[Requirement]: What is needed is an exact copy of all the data.

[Itemized modification records]:

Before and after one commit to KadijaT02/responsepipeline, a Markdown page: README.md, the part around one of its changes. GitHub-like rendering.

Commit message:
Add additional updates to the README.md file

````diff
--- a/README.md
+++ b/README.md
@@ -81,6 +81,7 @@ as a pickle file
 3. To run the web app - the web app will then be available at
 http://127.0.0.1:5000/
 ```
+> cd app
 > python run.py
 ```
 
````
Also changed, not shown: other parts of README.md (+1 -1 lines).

[Result of the exercise]:
Before and after one commit to KadijaT02/responsepipeline, a Markdown page: README.md, the part around one of its changes. GitHub-like rendering.

Commit message:
Add additional updates to the README.md file

````diff
--- a/README.md
+++ b/README.md
@@ -81,6 +81,7 @@ as a pickle file
 3. To run the web app - the web app will then be available at
 http://127.0.0.1:5000/
 ```
+> cd app
 > python run.py
 ```
 
````
Also changed, not shown: other parts of README.md (+1 -1 lines).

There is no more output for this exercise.